Extracted records.

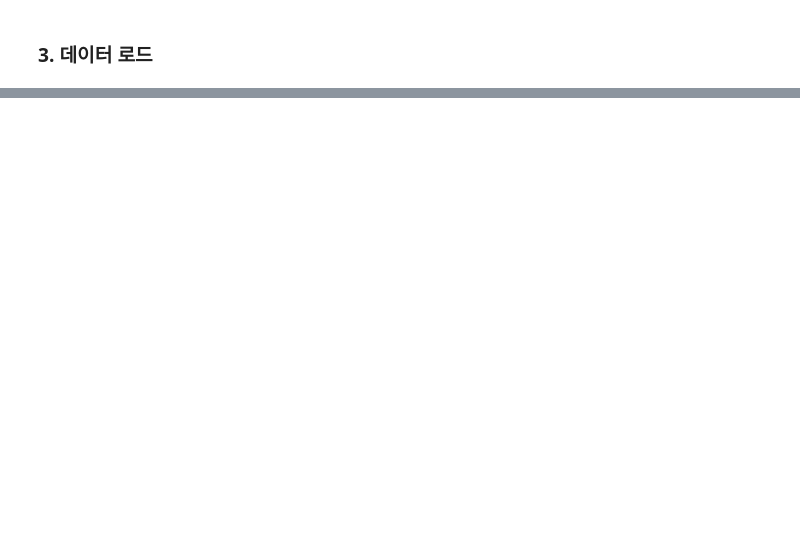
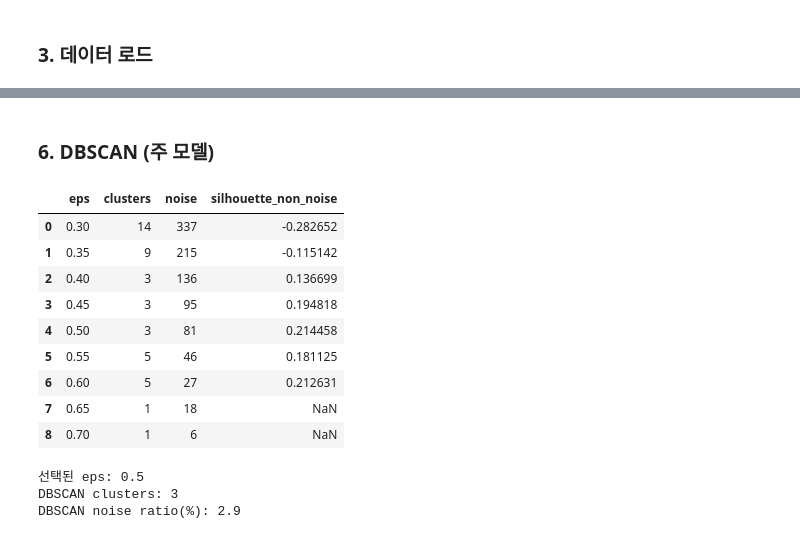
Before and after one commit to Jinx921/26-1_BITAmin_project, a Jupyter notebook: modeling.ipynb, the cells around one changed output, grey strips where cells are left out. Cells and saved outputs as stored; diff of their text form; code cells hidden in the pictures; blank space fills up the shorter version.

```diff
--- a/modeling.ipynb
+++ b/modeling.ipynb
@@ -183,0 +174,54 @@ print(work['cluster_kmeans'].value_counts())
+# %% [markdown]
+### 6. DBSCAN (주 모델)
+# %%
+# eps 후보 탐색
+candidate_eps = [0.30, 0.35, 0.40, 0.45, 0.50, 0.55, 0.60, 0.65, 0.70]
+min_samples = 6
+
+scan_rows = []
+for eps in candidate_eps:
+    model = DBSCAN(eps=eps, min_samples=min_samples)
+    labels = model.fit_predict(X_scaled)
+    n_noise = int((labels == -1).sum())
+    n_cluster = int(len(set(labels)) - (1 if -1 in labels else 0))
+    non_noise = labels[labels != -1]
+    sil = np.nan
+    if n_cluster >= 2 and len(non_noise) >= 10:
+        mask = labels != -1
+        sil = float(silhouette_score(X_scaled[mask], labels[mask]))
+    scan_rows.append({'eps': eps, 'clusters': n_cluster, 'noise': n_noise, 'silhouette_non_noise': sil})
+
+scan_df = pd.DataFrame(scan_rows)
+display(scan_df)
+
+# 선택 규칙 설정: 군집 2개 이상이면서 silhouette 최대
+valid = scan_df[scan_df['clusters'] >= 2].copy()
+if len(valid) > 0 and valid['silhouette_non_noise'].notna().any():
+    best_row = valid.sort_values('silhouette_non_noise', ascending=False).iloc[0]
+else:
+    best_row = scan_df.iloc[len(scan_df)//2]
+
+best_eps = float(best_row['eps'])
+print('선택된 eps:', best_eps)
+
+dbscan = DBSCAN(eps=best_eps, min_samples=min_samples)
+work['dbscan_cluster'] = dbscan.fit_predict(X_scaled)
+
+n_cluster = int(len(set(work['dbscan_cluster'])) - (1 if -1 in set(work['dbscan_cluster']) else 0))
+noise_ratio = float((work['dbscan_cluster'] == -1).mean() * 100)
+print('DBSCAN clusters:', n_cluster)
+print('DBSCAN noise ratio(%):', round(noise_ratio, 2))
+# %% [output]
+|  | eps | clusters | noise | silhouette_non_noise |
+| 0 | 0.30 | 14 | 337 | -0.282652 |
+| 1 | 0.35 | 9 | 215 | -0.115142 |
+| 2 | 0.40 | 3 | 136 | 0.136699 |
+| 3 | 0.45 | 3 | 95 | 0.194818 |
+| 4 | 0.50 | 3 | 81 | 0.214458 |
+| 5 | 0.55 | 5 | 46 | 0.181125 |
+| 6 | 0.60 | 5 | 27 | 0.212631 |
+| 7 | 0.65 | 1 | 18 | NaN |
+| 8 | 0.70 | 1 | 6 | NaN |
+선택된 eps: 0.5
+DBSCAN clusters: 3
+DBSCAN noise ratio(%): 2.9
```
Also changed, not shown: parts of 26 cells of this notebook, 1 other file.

--

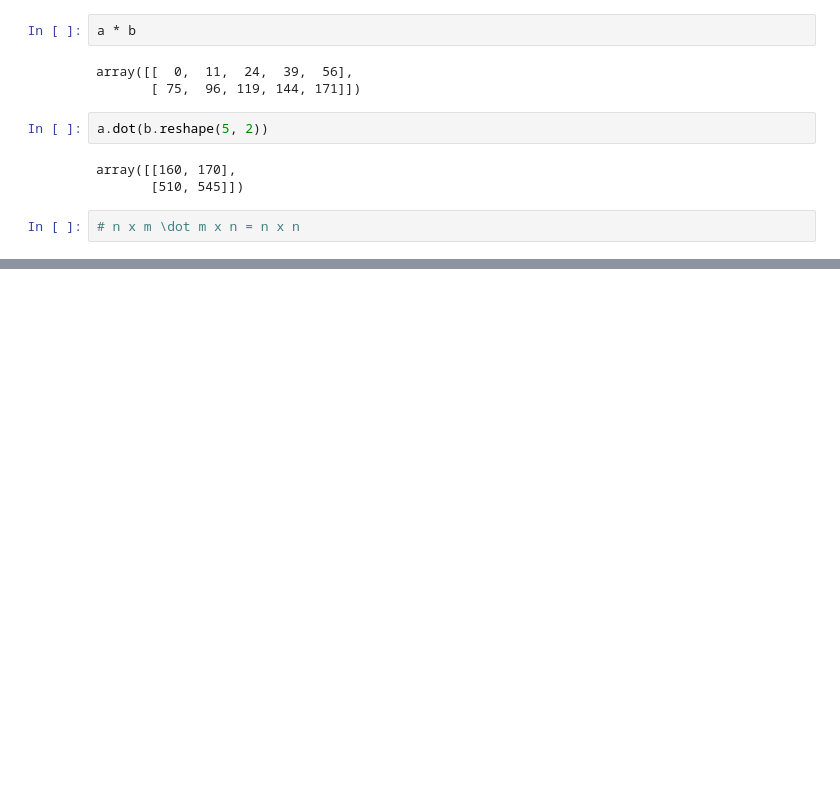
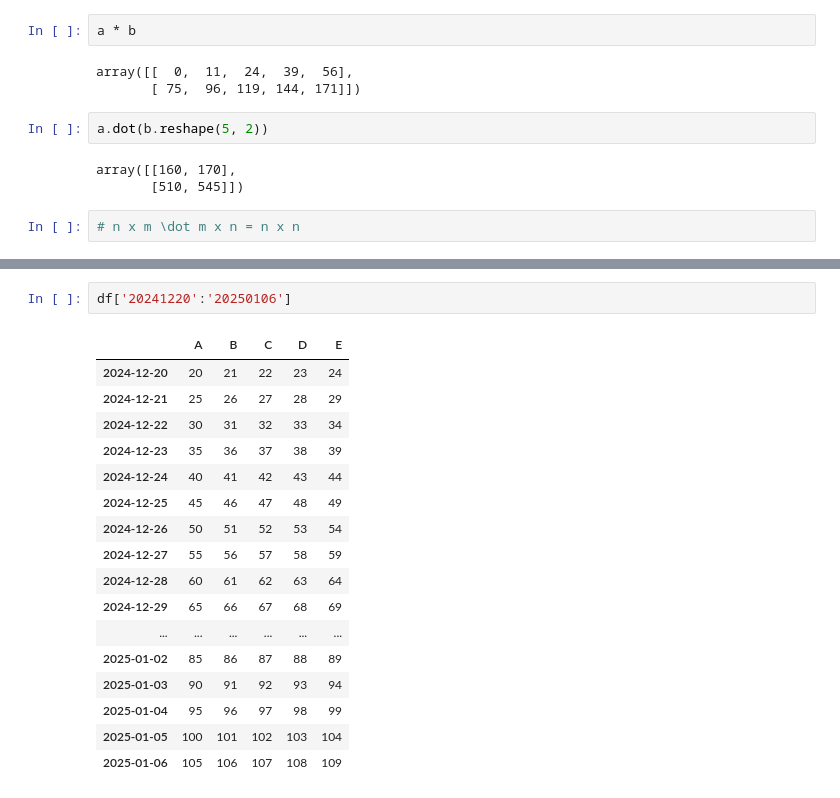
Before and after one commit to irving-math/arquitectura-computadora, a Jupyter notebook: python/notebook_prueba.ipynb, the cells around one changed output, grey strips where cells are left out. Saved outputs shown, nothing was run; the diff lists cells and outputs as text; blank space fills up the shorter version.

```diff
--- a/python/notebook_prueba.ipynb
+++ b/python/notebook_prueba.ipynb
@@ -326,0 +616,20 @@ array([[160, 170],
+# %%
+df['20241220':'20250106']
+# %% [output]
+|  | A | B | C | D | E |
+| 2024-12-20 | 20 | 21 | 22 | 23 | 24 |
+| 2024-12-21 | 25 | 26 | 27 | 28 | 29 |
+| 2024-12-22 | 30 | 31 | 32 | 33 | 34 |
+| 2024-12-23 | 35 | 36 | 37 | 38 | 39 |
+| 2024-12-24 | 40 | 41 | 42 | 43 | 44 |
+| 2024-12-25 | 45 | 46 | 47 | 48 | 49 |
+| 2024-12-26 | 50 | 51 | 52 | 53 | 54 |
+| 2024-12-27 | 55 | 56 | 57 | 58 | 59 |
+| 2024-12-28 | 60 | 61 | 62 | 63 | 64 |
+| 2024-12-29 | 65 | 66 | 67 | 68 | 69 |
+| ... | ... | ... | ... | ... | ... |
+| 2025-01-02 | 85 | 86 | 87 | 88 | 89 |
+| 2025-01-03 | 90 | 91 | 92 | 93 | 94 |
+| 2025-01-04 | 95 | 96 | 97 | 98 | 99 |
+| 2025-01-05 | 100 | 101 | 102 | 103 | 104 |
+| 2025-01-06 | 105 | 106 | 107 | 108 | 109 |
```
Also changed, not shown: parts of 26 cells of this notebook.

---

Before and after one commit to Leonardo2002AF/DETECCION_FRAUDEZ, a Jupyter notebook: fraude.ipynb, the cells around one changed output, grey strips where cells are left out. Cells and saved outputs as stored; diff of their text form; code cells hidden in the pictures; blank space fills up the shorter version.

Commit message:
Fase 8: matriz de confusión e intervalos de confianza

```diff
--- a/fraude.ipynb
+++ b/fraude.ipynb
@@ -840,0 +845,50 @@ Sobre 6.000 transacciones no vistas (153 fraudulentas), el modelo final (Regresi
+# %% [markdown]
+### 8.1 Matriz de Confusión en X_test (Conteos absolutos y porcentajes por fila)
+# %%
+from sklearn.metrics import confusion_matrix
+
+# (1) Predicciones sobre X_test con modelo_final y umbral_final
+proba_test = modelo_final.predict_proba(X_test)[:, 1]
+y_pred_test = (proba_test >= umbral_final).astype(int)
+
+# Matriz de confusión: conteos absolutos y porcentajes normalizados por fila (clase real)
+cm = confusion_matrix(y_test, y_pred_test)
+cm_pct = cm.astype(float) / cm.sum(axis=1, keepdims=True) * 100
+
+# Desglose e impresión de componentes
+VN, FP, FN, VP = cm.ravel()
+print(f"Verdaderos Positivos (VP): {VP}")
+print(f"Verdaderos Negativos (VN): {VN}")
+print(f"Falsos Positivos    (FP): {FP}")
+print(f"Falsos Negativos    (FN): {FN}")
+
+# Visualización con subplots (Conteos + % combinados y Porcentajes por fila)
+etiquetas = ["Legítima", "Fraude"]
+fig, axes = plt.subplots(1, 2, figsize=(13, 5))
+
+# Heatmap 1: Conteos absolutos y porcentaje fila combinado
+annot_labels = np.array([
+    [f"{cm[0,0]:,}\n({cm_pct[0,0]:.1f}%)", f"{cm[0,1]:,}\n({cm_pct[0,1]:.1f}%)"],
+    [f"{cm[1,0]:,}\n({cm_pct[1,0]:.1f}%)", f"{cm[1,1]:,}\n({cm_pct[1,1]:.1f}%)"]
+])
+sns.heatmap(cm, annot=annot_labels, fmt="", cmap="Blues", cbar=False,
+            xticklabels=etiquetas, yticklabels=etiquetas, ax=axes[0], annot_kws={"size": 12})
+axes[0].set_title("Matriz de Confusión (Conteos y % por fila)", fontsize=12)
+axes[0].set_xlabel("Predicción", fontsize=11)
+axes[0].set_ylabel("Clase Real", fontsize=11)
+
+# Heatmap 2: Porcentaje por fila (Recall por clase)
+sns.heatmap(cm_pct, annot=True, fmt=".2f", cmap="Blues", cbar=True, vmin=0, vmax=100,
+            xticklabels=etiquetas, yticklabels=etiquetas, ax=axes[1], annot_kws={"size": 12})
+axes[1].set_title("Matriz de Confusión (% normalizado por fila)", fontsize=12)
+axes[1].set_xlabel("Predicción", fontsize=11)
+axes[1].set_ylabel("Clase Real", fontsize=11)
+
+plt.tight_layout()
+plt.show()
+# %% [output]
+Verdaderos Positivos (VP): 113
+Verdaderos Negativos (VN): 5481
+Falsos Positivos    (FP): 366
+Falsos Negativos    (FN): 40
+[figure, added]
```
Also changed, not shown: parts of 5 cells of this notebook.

Task to complete.
Each line above with the string "fila" should be reported in full.

Output of the exercise.
+### 8.1 Matriz de Confusión en X_test (Conteos absolutos y porcentajes por fila)
+# Matriz de confusión: conteos absolutos y porcentajes normalizados por fila (clase real)
+# Visualización con subplots (Conteos + % combinados y Porcentajes por fila)
+# Heatmap 1: Conteos absolutos y porcentaje fila combinado
+axes[0].set_title("Matriz de Confusión (Conteos y % por fila)", fontsize=12)
+# Heatmap 2: Porcentaje por fila (Recall por clase)
+axes[1].set_title("Matriz de Confusión (% normalizado por fila)", fontsize=12)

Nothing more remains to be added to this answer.